By KEVIN HARTUNG
I offer congratulations because you are part of a declining species, those now pursuing higher education.
We are embarking on another semester at Pima Community College when the cry has been “back to normal.” But Pima, like most colleges and universities nationwide, has seen a decline in enrollment. The sharpest decline is evident since the pandemic, but the benefit is that the pandemic has focused a spotlight on what has been a steady decrease in enrollment over the last decade.
“Overall, enrollment in undergraduate and graduate programs has been trending downward since around 2012, but the pandemic turbocharged the declines at the undergrad level,” said Elissa Nadworny in a National Public Radio broadcast on Oct. 26.
Enrollment prior to the pandemic (Spring 2018) saw an overall postsecondary enrollment decrease of 1.3 percent from the previous spring (2017). And the Spring 2019 enrollment again saw an overall postsecondary enrollment decrease of 1.7 percent from the 2018, a total decrease of 3 percent in two years (National Student Clearinghouse). Going back a decade, enrollment has been declining steadily.
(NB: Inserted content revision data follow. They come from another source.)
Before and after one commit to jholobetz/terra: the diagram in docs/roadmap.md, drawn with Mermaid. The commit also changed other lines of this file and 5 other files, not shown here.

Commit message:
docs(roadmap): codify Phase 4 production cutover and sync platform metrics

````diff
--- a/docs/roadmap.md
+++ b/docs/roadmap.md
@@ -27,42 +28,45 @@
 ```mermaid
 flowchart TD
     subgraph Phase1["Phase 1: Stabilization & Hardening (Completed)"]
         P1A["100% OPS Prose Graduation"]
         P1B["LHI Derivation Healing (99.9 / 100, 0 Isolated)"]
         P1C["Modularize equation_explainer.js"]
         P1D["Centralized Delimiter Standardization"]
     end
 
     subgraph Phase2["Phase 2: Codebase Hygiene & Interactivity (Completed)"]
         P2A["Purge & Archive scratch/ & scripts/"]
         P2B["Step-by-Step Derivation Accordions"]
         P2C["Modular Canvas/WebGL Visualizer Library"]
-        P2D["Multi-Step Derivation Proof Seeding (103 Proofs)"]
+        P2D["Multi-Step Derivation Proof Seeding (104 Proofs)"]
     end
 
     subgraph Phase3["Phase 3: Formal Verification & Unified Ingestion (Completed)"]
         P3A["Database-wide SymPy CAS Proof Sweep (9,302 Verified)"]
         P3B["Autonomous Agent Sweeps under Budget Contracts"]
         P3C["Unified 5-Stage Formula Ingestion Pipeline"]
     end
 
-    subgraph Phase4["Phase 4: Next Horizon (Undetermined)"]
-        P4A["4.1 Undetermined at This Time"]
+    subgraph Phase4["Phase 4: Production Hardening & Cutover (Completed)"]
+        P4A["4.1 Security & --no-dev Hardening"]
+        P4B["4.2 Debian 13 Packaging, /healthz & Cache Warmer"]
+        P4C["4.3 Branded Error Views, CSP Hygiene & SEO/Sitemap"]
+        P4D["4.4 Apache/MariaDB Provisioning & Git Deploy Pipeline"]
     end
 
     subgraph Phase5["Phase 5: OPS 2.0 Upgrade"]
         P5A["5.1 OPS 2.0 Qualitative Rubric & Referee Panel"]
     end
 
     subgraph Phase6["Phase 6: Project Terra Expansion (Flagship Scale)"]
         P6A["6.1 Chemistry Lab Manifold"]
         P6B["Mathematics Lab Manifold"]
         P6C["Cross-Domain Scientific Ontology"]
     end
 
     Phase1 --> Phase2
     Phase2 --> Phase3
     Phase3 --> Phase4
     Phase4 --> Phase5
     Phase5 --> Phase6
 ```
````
This is not because of the pandemic. So, what is causing this decline?
“All told, at the peak in spring of 2011, 19,610,826 students were enrolled in U.S. higher education. By spring of 2020, that number had eroded to 17,458,306. I predict it will dip under 17 million this spring – making it a net loss of more than 2.5 million students over the last decade,” said Branden Busteed in a Sept. 25, 2020, article for Forbes Magazine.
Busteed continued: “The percentage of aspiring adult learners who believe education will be worth the cost dropped from 77% to 59% since 2019; those believing education will help them get a good job dropped from 89% to 64%. … Given all this, it’s quite possible that the enrollment decline will continue for at least another full decade. … Anyone paying close attention to rising college costs, declining confidence in higher education and the growing number of high-value college alternatives could have predicted a continuous enrollment decline.”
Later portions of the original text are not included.